____ Provided records

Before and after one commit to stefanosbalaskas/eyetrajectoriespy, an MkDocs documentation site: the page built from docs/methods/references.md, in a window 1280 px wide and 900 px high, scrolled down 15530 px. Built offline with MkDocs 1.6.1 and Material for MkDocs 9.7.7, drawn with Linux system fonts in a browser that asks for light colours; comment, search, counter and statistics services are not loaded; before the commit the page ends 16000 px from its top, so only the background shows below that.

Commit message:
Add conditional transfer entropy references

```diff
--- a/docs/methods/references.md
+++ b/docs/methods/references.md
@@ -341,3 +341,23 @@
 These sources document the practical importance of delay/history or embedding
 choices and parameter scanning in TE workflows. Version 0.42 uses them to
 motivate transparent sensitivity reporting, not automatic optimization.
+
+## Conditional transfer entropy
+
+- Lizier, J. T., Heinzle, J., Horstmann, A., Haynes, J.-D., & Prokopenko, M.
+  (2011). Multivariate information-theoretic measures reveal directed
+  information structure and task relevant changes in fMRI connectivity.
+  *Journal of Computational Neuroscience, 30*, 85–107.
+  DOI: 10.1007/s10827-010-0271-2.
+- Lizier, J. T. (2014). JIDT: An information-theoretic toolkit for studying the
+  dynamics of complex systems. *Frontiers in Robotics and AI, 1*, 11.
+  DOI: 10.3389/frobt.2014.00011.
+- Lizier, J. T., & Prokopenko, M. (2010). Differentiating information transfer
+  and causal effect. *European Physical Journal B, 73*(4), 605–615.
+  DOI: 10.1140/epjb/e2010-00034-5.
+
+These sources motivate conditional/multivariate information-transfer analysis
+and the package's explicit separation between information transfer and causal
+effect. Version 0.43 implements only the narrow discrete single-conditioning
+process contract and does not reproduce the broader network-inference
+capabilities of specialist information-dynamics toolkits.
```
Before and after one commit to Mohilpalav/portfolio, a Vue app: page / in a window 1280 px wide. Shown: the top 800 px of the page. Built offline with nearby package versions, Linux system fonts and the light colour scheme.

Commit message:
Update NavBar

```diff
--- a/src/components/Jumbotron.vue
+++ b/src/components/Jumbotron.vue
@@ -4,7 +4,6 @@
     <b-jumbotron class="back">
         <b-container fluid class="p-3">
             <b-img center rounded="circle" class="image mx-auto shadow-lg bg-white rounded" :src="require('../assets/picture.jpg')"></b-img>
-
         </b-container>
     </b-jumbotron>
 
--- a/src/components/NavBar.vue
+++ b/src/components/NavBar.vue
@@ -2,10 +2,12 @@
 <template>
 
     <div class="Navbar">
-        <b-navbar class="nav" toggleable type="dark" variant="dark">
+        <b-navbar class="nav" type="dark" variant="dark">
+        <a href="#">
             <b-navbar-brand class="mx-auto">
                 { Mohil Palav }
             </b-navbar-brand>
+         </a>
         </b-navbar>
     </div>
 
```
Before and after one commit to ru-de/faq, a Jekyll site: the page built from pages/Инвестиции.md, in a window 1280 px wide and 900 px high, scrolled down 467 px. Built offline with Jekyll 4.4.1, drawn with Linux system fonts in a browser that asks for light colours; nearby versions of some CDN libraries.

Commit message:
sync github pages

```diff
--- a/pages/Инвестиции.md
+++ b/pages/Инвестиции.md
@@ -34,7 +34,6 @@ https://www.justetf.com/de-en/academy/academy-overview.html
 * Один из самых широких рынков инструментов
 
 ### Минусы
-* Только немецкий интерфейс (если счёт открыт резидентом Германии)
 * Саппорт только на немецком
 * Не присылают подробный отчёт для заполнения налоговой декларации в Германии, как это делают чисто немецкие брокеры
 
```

________

> [Work instruction]
Where a line in the records above contains the string "high", return that line.

> [Output]
Before and after one commit to stefanosbalaskas/eyetrajectoriespy, an MkDocs documentation site: the page built from docs/methods/references.md, in a window 1280 px wide and 900 px high, scrolled down 15530 px. Built offline with MkDocs 1.6.1 and Material for MkDocs 9.7.7, drawn with Linux system fonts in a browser that asks for light colours; comment, search, counter and statistics services are not loaded; before the commit the page ends 16000 px from its top, so only the background shows below that.
Before and after one commit to ru-de/faq, a Jekyll site: the page built from pages/Инвестиции.md, in a window 1280 px wide and 900 px high, scrolled down 467 px. Built offline with Jekyll 4.4.1, drawn with Linux system fonts in a browser that asks for light colours; nearby versions of some CDN libraries.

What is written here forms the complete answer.